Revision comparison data
╔══

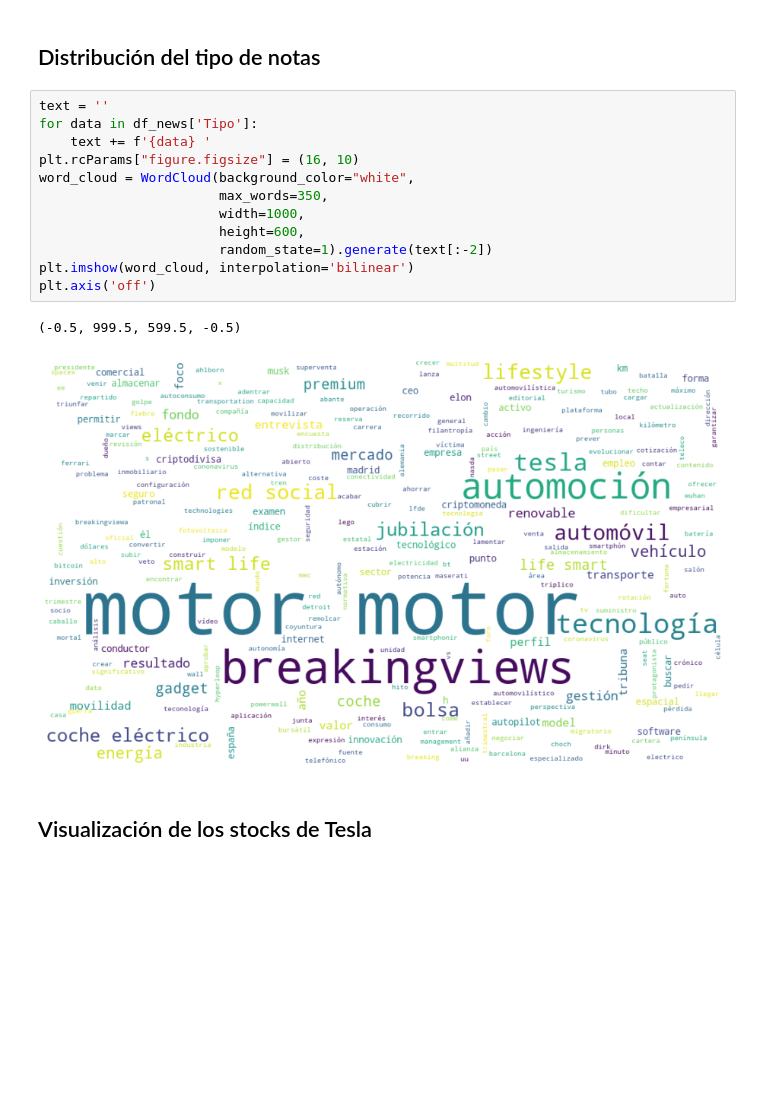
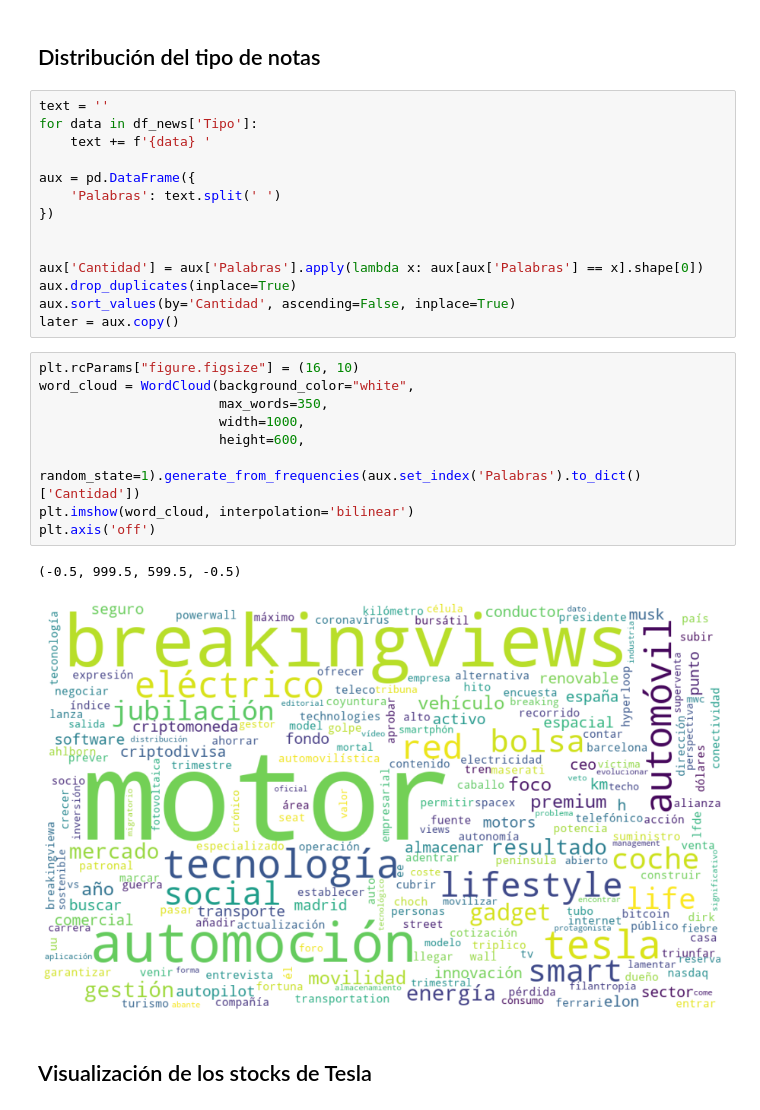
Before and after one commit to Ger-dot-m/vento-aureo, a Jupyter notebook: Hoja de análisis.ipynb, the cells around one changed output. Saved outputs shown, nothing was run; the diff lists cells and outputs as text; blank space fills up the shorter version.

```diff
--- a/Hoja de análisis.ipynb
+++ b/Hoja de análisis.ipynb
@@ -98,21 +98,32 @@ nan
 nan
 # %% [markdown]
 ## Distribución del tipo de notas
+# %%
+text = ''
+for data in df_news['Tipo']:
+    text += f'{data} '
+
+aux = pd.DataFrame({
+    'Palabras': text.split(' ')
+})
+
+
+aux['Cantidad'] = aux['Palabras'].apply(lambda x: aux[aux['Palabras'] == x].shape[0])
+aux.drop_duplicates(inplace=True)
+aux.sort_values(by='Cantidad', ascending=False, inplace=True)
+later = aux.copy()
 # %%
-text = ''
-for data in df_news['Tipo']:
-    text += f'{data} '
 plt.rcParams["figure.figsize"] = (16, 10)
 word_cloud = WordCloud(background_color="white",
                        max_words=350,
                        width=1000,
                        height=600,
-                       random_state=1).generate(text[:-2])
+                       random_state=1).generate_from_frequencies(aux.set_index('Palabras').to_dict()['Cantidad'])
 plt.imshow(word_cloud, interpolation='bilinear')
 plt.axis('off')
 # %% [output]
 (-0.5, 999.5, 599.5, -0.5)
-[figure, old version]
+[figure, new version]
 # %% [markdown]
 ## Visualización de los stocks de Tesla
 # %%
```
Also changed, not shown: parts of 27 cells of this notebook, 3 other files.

╚══
╔══

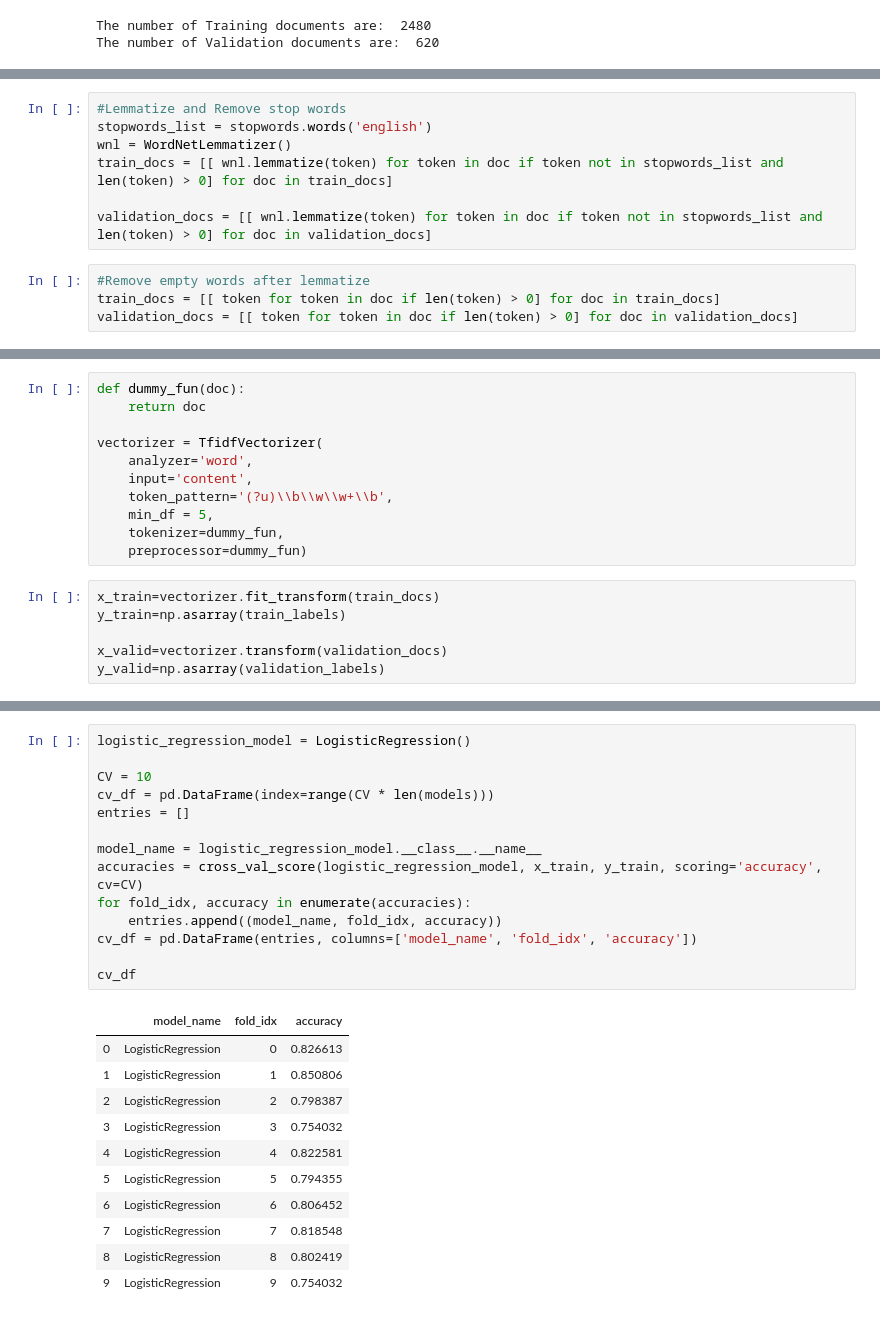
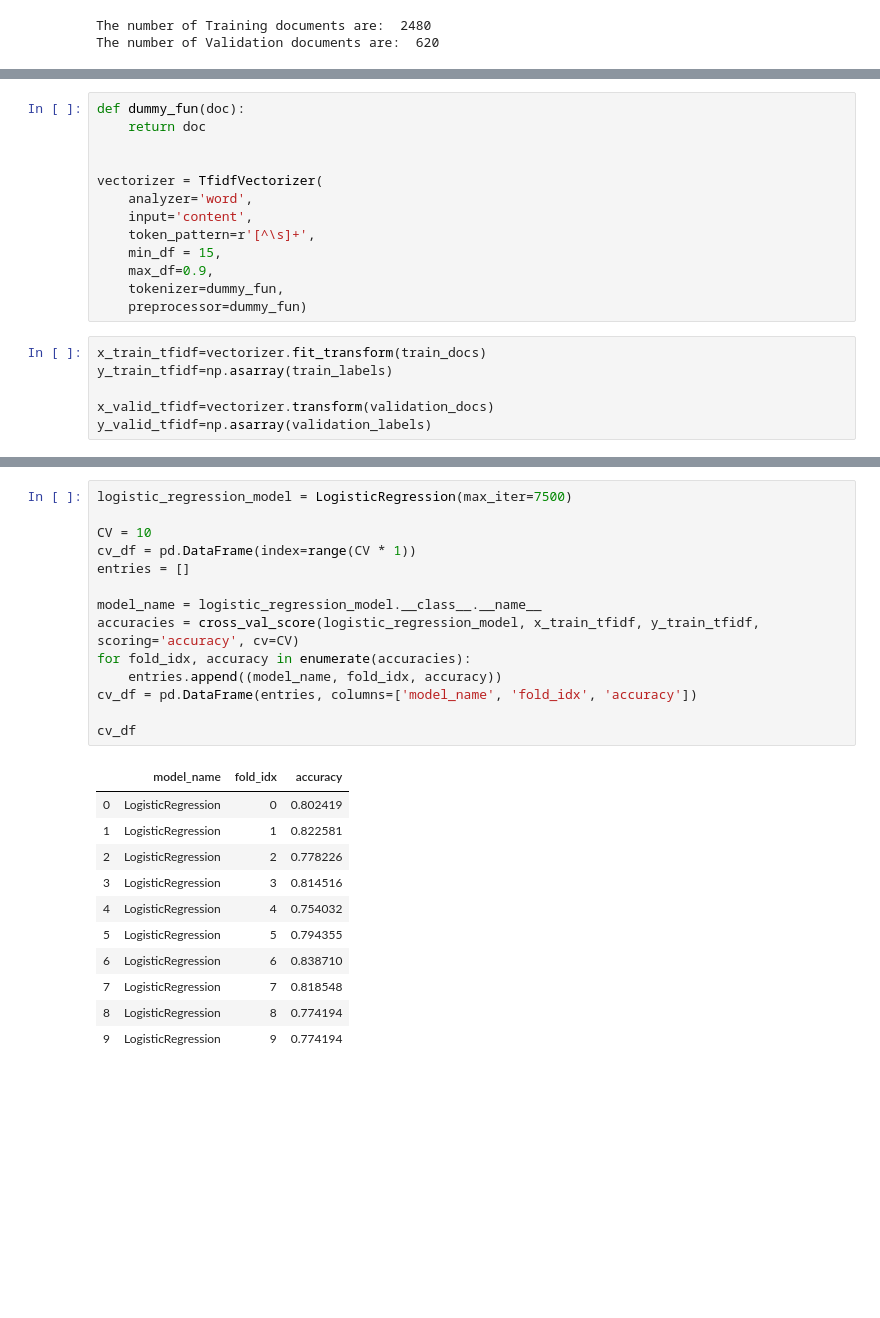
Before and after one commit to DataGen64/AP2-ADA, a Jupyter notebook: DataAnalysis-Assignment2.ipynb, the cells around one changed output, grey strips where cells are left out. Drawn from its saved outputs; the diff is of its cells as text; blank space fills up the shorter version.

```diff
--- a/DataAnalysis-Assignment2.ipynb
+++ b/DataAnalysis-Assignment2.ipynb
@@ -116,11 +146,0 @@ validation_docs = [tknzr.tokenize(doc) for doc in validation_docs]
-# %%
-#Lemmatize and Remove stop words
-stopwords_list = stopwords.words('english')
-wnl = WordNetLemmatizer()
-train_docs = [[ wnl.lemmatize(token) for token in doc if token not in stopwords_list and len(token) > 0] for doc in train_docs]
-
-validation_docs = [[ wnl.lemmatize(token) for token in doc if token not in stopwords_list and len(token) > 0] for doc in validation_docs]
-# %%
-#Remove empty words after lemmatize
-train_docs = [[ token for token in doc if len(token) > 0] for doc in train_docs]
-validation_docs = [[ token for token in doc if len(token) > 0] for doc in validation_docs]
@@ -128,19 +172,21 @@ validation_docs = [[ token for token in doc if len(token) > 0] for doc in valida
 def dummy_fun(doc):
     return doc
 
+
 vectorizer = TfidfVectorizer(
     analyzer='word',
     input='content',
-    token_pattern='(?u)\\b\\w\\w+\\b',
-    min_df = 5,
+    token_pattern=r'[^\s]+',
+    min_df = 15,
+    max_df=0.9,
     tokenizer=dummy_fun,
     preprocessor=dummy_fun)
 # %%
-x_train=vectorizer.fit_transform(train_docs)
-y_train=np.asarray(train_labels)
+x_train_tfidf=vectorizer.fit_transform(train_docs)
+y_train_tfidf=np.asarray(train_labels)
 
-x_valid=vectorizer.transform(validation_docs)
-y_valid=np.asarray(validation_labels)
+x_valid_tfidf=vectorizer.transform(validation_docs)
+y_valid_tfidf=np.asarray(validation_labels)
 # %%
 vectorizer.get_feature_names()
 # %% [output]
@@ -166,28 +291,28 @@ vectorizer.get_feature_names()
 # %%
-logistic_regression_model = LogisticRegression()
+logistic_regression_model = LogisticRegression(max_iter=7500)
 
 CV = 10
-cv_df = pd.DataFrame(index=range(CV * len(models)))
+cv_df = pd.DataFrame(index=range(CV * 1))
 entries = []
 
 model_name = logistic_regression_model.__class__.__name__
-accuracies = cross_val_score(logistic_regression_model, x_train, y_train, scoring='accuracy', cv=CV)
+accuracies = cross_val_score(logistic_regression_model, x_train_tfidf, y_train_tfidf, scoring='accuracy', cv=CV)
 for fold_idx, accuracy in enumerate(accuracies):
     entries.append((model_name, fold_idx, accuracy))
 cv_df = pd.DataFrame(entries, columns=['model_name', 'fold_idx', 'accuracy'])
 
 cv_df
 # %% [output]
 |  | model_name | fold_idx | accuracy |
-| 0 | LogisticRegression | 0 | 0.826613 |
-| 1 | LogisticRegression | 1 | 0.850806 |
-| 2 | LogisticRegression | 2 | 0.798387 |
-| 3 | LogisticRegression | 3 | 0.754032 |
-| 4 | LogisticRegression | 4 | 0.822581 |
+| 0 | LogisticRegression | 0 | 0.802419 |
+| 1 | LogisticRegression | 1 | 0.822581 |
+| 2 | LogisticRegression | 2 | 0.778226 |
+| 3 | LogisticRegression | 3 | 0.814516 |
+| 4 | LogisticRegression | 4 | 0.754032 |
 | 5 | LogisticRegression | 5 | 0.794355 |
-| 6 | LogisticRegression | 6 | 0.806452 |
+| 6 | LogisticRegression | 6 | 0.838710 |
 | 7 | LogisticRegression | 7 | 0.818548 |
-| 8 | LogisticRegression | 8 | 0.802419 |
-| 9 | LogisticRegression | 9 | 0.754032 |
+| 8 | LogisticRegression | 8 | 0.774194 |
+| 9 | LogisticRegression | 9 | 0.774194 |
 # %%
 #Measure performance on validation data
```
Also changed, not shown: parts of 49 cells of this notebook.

╚══

Pull each line containing "asarray" from the records.

*Solution for this exercise*
-y_train=np.asarray(train_labels)
+y_train_tfidf=np.asarray(train_labels)
-y_valid=np.asarray(validation_labels)
+y_valid_tfidf=np.asarray(validation_labels)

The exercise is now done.